22nd March 1995, Series 29, programme 51. I lost the first letters round (I got 7 (“ingrate”), Sue got 8 ) and I never recovered. I remember Carol Vorderman being a very nice person, the dictionary guy being a bit stuck-up, and David Jacobs being very old.
Birmingham city centre:
BP garage, West Bromwich:
A marque I hadn’t heard of before:
First time I saw Emily and Joshua’s alphabet blocks I was a bit sceptical. They’re so surreal, and the photos looked like they might’ve been photoshopped. But real they are. And to prove that they’re no fluke, I just found my own version while out shopping here in Birmingham. I was browsing in a cheap-shop (one of those where everything costs £1) when I saw this item among the children’s toys:
I’m sure that 90% of the toys for sale in Britain are made in China, but the quality is generally better than this piece of junk. I had to buy it though, for the Chinglish. Look closer:
That’s some dictionary they must be using. The words “refection” and “carbonado” had completely passed me by, until today. And that’s bad luck, picking the most obscure spelling of “cookie” (as a translation of “bread”). Not such bad luck though, to pick “malt” when the word you need is in the picture. I wish I could say that from now on I’m going to call Big Macs “Greatness Folds”, but it’s too much of a mouthful.

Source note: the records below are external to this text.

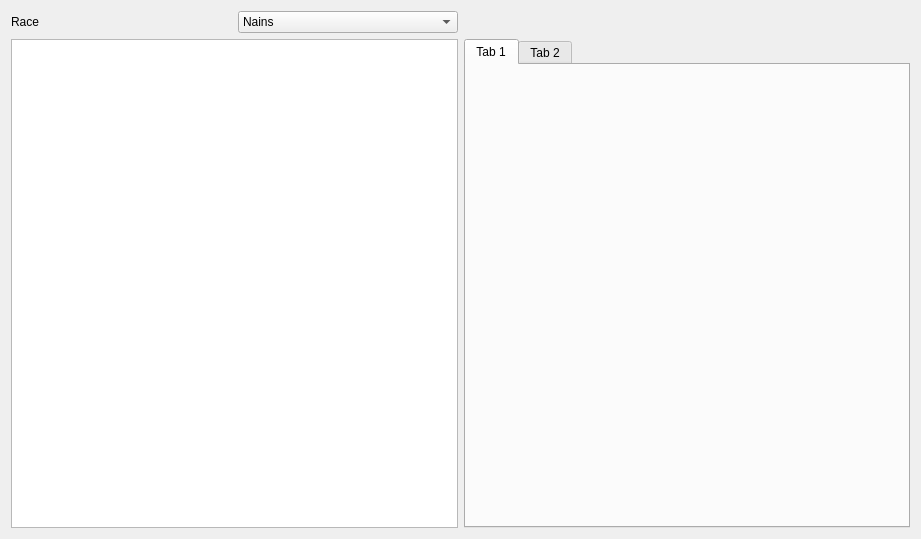
This is Lecture_BDD/LectureProfile.ui in brock37/Mordheim as Qt 5 draws it before an edit. The edited form follows.
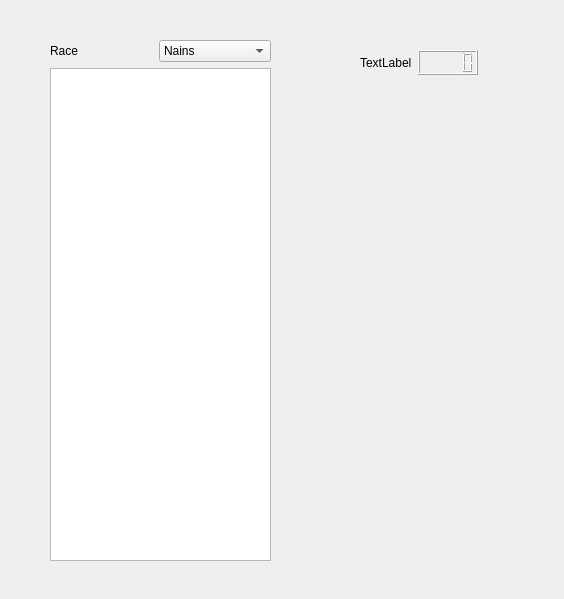
This is the edited form.

Commit message:
Travail sur la lecture d'un profile
Lecture du prix dans la base de données, le resultats et afficher sur le
LCD

Diff of the .ui file:
```diff
--- a/Lecture_BDD/LectureProfile.ui
+++ b/Lecture_BDD/LectureProfile.ui
@@ -6,15 +6,46 @@
    <rect>
     <x>0</x>
     <y>0</y>
-    <width>921</width>
-    <height>539</height>
+    <width>564</width>
+    <height>599</height>
    </rect>
   </property>
   <property name="windowTitle">
    <string>Form</string>
   </property>
-  <layout class="QGridLayout" name="gridLayout">
-   <item row="0" column="0">
+  <widget class="QWidget" name="horizontalLayoutWidget">
+   <property name="geometry">
+    <rect>
+     <x>360</x>
+     <y>50</y>
+     <width>118</width>
+     <height>25</height>
+    </rect>
+   </property>
+   <layout class="QHBoxLayout" name="horizontalLayout_2">
+    <item>
+     <widget class="QLabel" name="label_2">
+      <property name="text">
+       <string>TextLabel</string>
+      </property>
+     </widget>
+    </item>
+    <item>
+     <widget class="QLCDNumber" name="lcdNumber"/>
+    </item>
+   </layout>
+  </widget>
+  <widget class="QWidget" name="verticalLayoutWidget">
+   <property name="geometry">
+    <rect>
+     <x>50</x>
+     <y>40</y>
+     <width>221</width>
+     <height>521</height>
+    </rect>
+   </property>
+   <layout class="QVBoxLayout" name="verticalLayout">
+    <item>
     <layout class="QHBoxLayout" name="horizontalLayout">
      <item>
       <widget class="QLabel" name="label">
@@ -49,27 +80,11 @@
      </item>
     </layout>
    </item>
-   <item row="1" column="0">
+    <item>
     <widget class="QTreeView" name="treeView"/>
    </item>
-   <item row="1" column="1">
-    <widget class="QTabWidget" name="tabWidget">
-     <property name="currentIndex">
-      <number>0</number>
-     </property>
-     <widget class="QWidget" name="tab">
-      <attribute name="title">
-       <string>Tab 1</string>
-      </attribute>
-     </widget>
-     <widget class="QWidget" name="tab_2">
-      <attribute name="title">
-       <string>Tab 2</string>
-      </attribute>
-     </widget>
-    </widget>
-   </item>
-  </layout>
+   </layout>
+  </widget>
  </widget>
  <resources/>
  <connections/>
```
Lines whose indentation alone changed are shown as unchanged. The commit also changes 15 other files.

Notice that the blocks are numbered 13-24, so I’m sure there must be a 1-12 set out there somewhere… Happy hunting!
A sign near Spaghetti Junction
“Ukip Man – Fighting for your childrens and your childrens childrens future.”

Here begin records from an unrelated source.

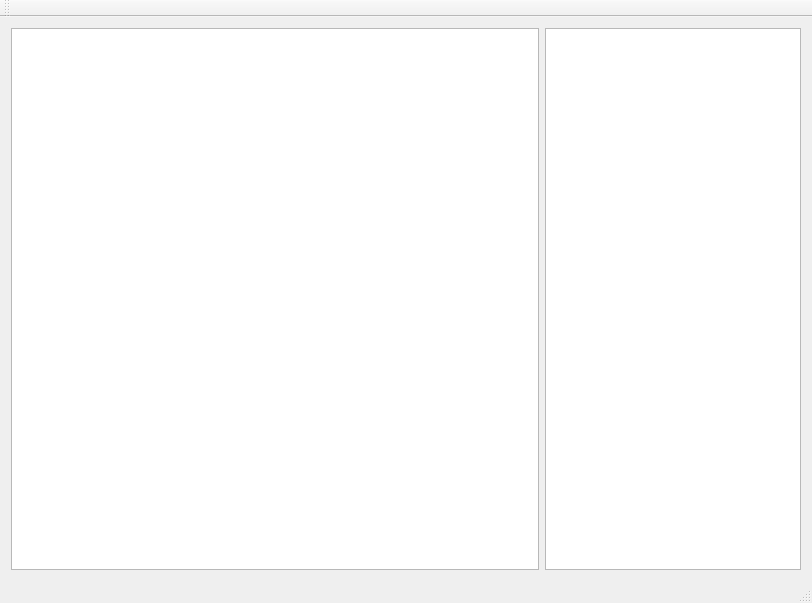
Before: the Qt Designer form QGVCoordinateSystem/MainWindow.ui in iguqur/QGVCoordinateSystem, drawn with Qt 5.
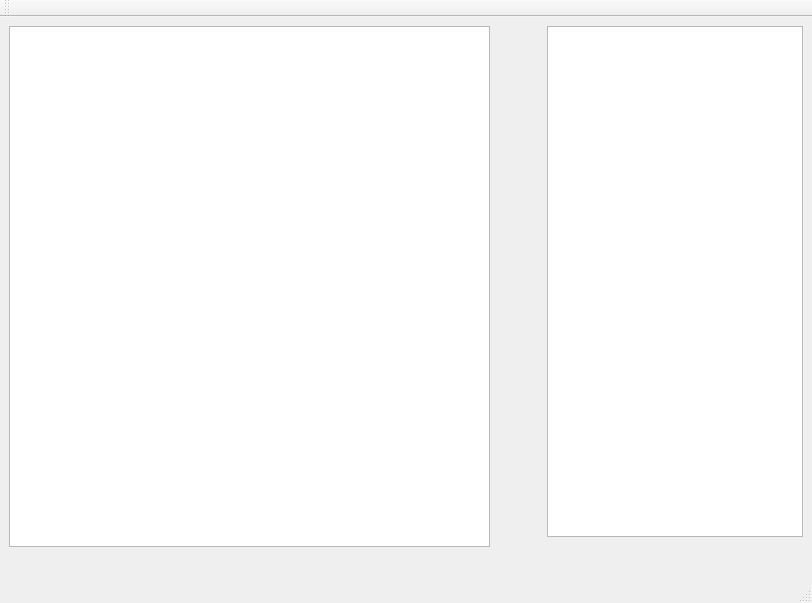
After: the same form once the commit is applied.

Patch:
```diff
--- a/QGVCoordinateSystem/MainWindow.ui
+++ b/QGVCoordinateSystem/MainWindow.ui
@@ -14,12 +14,25 @@
    <string>MainWindow</string>
   </property>
   <widget class="QWidget" name="centralWidget">
-   <layout class="QHBoxLayout" name="horizontalLayout">
-    <item>
-     <widget class="QGraphicsView" name="graphicsView"/>
-    </item>
-    <item>
+   <widget class="QGraphicsView" name="graphicsView">
+    <property name="geometry">
+     <rect>
+      <x>9</x>
+      <y>9</y>
+      <width>481</width>
+      <height>521</height>
+     </rect>
+    </property>
+   </widget>
      <widget class="QTableWidget" name="tableWidget">
+    <property name="geometry">
+     <rect>
+      <x>547</x>
+      <y>9</y>
+      <width>256</width>
+      <height>511</height>
+     </rect>
+    </property>
       <property name="sizePolicy">
        <sizepolicy hsizetype="Preferred" vsizetype="Expanding">
         <horstretch>0</horstretch>
@@ -27,8 +40,6 @@
        </sizepolicy>
       </property>
      </widget>
-    </item>
-   </layout>
   </widget>
   <widget class="QMenuBar" name="menuBar">
    <property name="geometry">
```
Lines whose indentation alone changed are shown as unchanged.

For sale at a garden centre on the Isle of Wight
I’d like to see apostrophes banished from English altogether. But in the meantime, can’t we force signmakers to take an English test? (Shop in Bedworth)
The sign by the door is 98% error-free.
One of my pet peeves! (Sign on The Crosswells Inn, Langley)
I just thought this was an odd name. (Street in Oldbury, near West Bromwich)